**WHAT YOU HAVE TO DO**
Repeat the listing in full, exactly as it stands.

*** Opening of SOURCE DATA ***

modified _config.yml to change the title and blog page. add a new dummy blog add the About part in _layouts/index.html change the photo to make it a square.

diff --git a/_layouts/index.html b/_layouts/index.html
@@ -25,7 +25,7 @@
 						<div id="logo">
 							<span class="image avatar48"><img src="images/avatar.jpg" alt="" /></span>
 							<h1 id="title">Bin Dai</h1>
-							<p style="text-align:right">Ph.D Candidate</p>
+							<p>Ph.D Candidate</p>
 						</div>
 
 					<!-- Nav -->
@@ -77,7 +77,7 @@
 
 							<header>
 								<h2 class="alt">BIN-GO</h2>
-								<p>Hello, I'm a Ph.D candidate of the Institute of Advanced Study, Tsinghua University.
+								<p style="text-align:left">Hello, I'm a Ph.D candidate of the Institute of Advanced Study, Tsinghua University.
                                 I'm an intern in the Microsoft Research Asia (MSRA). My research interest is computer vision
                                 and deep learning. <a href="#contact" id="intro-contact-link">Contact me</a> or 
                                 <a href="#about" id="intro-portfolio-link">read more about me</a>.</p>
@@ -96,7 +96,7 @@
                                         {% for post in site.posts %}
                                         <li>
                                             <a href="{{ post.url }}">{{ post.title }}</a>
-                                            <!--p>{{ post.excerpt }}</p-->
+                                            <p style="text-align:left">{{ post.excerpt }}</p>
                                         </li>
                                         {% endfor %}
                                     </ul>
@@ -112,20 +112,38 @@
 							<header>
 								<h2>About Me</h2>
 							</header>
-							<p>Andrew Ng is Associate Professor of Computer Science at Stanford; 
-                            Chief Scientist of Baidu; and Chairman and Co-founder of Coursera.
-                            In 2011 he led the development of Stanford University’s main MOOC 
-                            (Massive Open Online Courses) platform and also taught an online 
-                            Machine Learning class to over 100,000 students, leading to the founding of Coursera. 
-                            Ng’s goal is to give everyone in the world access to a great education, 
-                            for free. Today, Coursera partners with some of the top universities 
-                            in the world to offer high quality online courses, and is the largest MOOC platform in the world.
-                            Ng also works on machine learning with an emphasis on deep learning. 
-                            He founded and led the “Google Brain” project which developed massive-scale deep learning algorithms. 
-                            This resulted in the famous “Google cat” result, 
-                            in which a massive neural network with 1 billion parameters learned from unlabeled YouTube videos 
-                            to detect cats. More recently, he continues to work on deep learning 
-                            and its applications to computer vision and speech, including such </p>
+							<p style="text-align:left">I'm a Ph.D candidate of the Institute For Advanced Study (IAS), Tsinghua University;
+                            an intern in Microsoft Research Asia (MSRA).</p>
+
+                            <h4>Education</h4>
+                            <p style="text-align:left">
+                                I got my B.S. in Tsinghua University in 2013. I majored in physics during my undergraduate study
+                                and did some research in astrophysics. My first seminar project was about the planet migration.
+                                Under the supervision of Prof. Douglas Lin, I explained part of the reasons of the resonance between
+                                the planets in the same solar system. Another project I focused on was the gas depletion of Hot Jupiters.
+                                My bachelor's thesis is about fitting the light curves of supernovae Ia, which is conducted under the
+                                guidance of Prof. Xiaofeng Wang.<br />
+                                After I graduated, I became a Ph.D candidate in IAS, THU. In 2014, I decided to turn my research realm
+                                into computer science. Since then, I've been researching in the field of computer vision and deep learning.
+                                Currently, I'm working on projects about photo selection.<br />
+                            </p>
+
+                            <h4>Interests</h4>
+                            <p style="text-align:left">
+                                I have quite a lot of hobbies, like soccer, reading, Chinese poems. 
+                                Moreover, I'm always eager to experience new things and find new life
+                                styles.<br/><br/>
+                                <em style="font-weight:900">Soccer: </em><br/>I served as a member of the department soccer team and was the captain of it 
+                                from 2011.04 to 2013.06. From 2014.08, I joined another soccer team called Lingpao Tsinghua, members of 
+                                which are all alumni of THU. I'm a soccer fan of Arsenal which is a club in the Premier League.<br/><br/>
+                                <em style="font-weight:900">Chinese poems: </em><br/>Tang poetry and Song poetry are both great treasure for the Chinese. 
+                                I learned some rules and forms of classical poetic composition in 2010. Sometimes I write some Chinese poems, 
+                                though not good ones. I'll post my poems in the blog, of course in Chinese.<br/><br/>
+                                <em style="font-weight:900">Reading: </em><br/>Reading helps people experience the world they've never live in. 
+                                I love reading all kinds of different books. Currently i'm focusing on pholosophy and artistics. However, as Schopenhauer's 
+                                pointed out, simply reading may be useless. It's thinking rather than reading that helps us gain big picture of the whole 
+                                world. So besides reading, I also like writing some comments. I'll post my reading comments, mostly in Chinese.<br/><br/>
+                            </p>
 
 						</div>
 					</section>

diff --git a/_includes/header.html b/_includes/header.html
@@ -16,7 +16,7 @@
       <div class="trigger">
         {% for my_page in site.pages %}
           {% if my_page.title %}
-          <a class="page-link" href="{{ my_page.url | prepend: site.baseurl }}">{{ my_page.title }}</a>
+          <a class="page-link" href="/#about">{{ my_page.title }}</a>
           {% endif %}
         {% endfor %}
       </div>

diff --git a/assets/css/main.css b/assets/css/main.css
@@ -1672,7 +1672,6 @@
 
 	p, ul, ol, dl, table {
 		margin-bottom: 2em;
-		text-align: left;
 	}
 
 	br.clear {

*** Close of SOURCE DATA ***

**SOLUTION TO THIS EXERCISE**
modified _config.yml to change the title and blog page. add a new dummy blog add the About part in _layouts/index.html change the photo to make it a square.

diff --git a/_layouts/index.html b/_layouts/index.html
@@ -25,7 +25,7 @@
 						<div id="logo">
 							<span class="image avatar48"><img src="images/avatar.jpg" alt="" /></span>
 							<h1 id="title">Bin Dai</h1>
-							<p style="text-align:right">Ph.D Candidate</p>
+							<p>Ph.D Candidate</p>
 						</div>
 
 					<!-- Nav -->
@@ -77,7 +77,7 @@
 
 							<header>
 								<h2 class="alt">BIN-GO</h2>
-								<p>Hello, I'm a Ph.D candidate of the Institute of Advanced Study, Tsinghua University.
+								<p style="text-align:left">Hello, I'm a Ph.D candidate of the Institute of Advanced Study, Tsinghua University.
                                 I'm an intern in the Microsoft Research Asia (MSRA). My research interest is computer vision
                                 and deep learning. <a href="#contact" id="intro-contact-link">Contact me</a> or 
                                 <a href="#about" id="intro-portfolio-link">read more about me</a>.</p>
@@ -96,7 +96,7 @@
                                         {% for post in site.posts %}
                                         <li>
                                             <a href="{{ post.url }}">{{ post.title }}</a>
-                                            <!--p>{{ post.excerpt }}</p-->
+                                            <p style="text-align:left">{{ post.excerpt }}</p>
                                         </li>
                                         {% endfor %}
                                     </ul>
@@ -112,20 +112,38 @@
 							<header>
 								<h2>About Me</h2>
 							</header>
-							<p>Andrew Ng is Associate Professor of Computer Science at Stanford; 
-                            Chief Scientist of Baidu; and Chairman and Co-founder of Coursera.
-                            In 2011 he led the development of Stanford University’s main MOOC 
-                            (Massive Open Online Courses) platform and also taught an online 
-                            Machine Learning class to over 100,000 students, leading to the founding of Coursera. 
-                            Ng’s goal is to give everyone in the world access to a great education, 
-                            for free. Today, Coursera partners with some of the top universities 
-                            in the world to offer high quality online courses, and is the largest MOOC platform in the world.
-                            Ng also works on machine learning with an emphasis on deep learning. 
-                            He founded and led the “Google Brain” project which developed massive-scale deep learning algorithms. 
-                            This resulted in the famous “Google cat” result, 
-                            in which a massive neural network with 1 billion parameters learned from unlabeled YouTube videos 
-                            to detect cats. More recently, he continues to work on deep learning 
-                            and its applications to computer vision and speech, including such </p>
+							<p style="text-align:left">I'm a Ph.D candidate of the Institute For Advanced Study (IAS), Tsinghua University;
+                            an intern in Microsoft Research Asia (MSRA).</p>
+
+                            <h4>Education</h4>
+                            <p style="text-align:left">
+                                I got my B.S. in Tsinghua University in 2013. I majored in physics during my undergraduate study
+                                and did some research in astrophysics. My first seminar project was about the planet migration.
+                                Under the supervision of Prof. Douglas Lin, I explained part of the reasons of the resonance between
+                                the planets in the same solar system. Another project I focused on was the gas depletion of Hot Jupiters.
+                                My bachelor's thesis is about fitting the light curves of supernovae Ia, which is conducted under the
+                                guidance of Prof. Xiaofeng Wang.<br />
+                                After I graduated, I became a Ph.D candidate in IAS, THU. In 2014, I decided to turn my research realm
+                                into computer science. Since then, I've been researching in the field of computer vision and deep learning.
+                                Currently, I'm working on projects about photo selection.<br />
+                            </p>
+
+                            <h4>Interests</h4>
+                            <p style="text-align:left">
+                                I have quite a lot of hobbies, like soccer, reading, Chinese poems. 
+                                Moreover, I'm always eager to experience new things and find new life
+                                styles.<br/><br/>
+                                <em style="font-weight:900">Soccer: </em><br/>I served as a member of the department soccer team and was the captain of it 
+                                from 2011.04 to 2013.06. From 2014.08, I joined another soccer team called Lingpao Tsinghua, members of 
+                                which are all alumni of THU. I'm a soccer fan of Arsenal which is a club in the Premier League.<br/><br/>
+                                <em style="font-weight:900">Chinese poems: </em><br/>Tang poetry and Song poetry are both great treasure for the Chinese. 
+                                I learned some rules and forms of classical poetic composition in 2010. Sometimes I write some Chinese poems, 
+                                though not good ones. I'll post my poems in the blog, of course in Chinese.<br/><br/>
+                                <em style="font-weight:900">Reading: </em><br/>Reading helps people experience the world they've never live in. 
+                                I love reading all kinds of different books. Currently i'm focusing on pholosophy and artistics. However, as Schopenhauer's 
+                                pointed out, simply reading may be useless. It's thinking rather than reading that helps us gain big picture of the whole 
+                                world. So besides reading, I also like writing some comments. I'll post my reading comments, mostly in Chinese.<br/><br/>
+                            </p>
 
 						</div>
 					</section>

diff --git a/_includes/header.html b/_includes/header.html
@@ -16,7 +16,7 @@
       <div class="trigger">
         {% for my_page in site.pages %}
           {% if my_page.title %}
-          <a class="page-link" href="{{ my_page.url | prepend: site.baseurl }}">{{ my_page.title }}</a>
+          <a class="page-link" href="/#about">{{ my_page.title }}</a>
           {% endif %}
         {% endfor %}
       </div>

diff --git a/assets/css/main.css b/assets/css/main.css
@@ -1672,7 +1672,6 @@
 
 	p, ul, ol, dl, table {
 		margin-bottom: 2em;
-		text-align: left;
 	}
 
 	br.clear {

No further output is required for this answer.